→ TASK DETAILS: Print the data once more, exactly as supplied.
▽
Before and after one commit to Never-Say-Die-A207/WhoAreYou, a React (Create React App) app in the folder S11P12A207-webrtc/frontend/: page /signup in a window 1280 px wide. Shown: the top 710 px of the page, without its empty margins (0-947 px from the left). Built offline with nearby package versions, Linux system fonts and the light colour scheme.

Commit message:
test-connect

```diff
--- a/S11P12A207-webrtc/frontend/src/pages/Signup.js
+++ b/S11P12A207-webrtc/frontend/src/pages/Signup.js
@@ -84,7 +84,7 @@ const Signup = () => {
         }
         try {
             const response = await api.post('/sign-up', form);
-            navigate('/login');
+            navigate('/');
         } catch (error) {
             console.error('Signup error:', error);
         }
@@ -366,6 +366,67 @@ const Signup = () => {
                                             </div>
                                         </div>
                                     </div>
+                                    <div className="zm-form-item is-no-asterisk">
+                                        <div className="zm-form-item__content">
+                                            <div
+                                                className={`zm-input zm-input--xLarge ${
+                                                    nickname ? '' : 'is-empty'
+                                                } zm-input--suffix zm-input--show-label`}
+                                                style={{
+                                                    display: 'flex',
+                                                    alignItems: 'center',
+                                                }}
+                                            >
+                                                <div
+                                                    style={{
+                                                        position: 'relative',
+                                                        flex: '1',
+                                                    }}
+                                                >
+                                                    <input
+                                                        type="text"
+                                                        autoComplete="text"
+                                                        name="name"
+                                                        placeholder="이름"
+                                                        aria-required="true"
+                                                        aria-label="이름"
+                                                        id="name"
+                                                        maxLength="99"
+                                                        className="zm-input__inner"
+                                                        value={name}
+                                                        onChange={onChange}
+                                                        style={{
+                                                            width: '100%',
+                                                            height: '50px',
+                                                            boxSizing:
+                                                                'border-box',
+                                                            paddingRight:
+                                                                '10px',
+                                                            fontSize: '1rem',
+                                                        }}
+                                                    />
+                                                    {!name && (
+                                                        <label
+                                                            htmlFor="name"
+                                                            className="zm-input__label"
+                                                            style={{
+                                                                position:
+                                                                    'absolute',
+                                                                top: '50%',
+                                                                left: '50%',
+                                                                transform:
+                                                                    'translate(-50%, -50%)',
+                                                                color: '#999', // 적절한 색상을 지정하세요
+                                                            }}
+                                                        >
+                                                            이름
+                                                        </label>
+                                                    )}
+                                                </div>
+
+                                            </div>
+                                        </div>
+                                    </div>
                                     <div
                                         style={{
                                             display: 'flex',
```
△
→ EXERCISE ANSWER:
Before and after one commit to Never-Say-Die-A207/WhoAreYou, a React (Create React App) app in the folder S11P12A207-webrtc/frontend/: page /signup in a window 1280 px wide. Shown: the top 710 px of the page, without its empty margins (0-947 px from the left). Built offline with nearby package versions, Linux system fonts and the light colour scheme.

Commit message:
test-connect

```diff
--- a/S11P12A207-webrtc/frontend/src/pages/Signup.js
+++ b/S11P12A207-webrtc/frontend/src/pages/Signup.js
@@ -84,7 +84,7 @@ const Signup = () => {
         }
         try {
             const response = await api.post('/sign-up', form);
-            navigate('/login');
+            navigate('/');
         } catch (error) {
             console.error('Signup error:', error);
         }
@@ -366,6 +366,67 @@ const Signup = () => {
                                             </div>
                                         </div>
                                     </div>
+                                    <div className="zm-form-item is-no-asterisk">
+                                        <div className="zm-form-item__content">
+                                            <div
+                                                className={`zm-input zm-input--xLarge ${
+                                                    nickname ? '' : 'is-empty'
+                                                } zm-input--suffix zm-input--show-label`}
+                                                style={{
+                                                    display: 'flex',
+                                                    alignItems: 'center',
+                                                }}
+                                            >
+                                                <div
+                                                    style={{
+                                                        position: 'relative',
+                                                        flex: '1',
+                                                    }}
+                                                >
+                                                    <input
+                                                        type="text"
+                                                        autoComplete="text"
+                                                        name="name"
+                                                        placeholder="이름"
+                                                        aria-required="true"
+                                                        aria-label="이름"
+                                                        id="name"
+                                                        maxLength="99"
+                                                        className="zm-input__inner"
+                                                        value={name}
+                                                        onChange={onChange}
+                                                        style={{
+                                                            width: '100%',
+                                                            height: '50px',
+                                                            boxSizing:
+                                                                'border-box',
+                                                            paddingRight:
+                                                                '10px',
+                                                            fontSize: '1rem',
+                                                        }}
+                                                    />
+                                                    {!name && (
+                                                        <label
+                                                            htmlFor="name"
+                                                            className="zm-input__label"
+                                                            style={{
+                                                                position:
+                                                                    'absolute',
+                                                                top: '50%',
+                                                                left: '50%',
+                                                                transform:
+                                                                    'translate(-50%, -50%)',
+                                                                color: '#999', // 적절한 색상을 지정하세요
+                                                            }}
+                                                        >
+                                                            이름
+                                                        </label>
+                                                    )}
+                                                </div>
+
+                                            </div>
+                                        </div>
+                                    </div>
                                     <div
                                         style={{
                                             display: 'flex',
```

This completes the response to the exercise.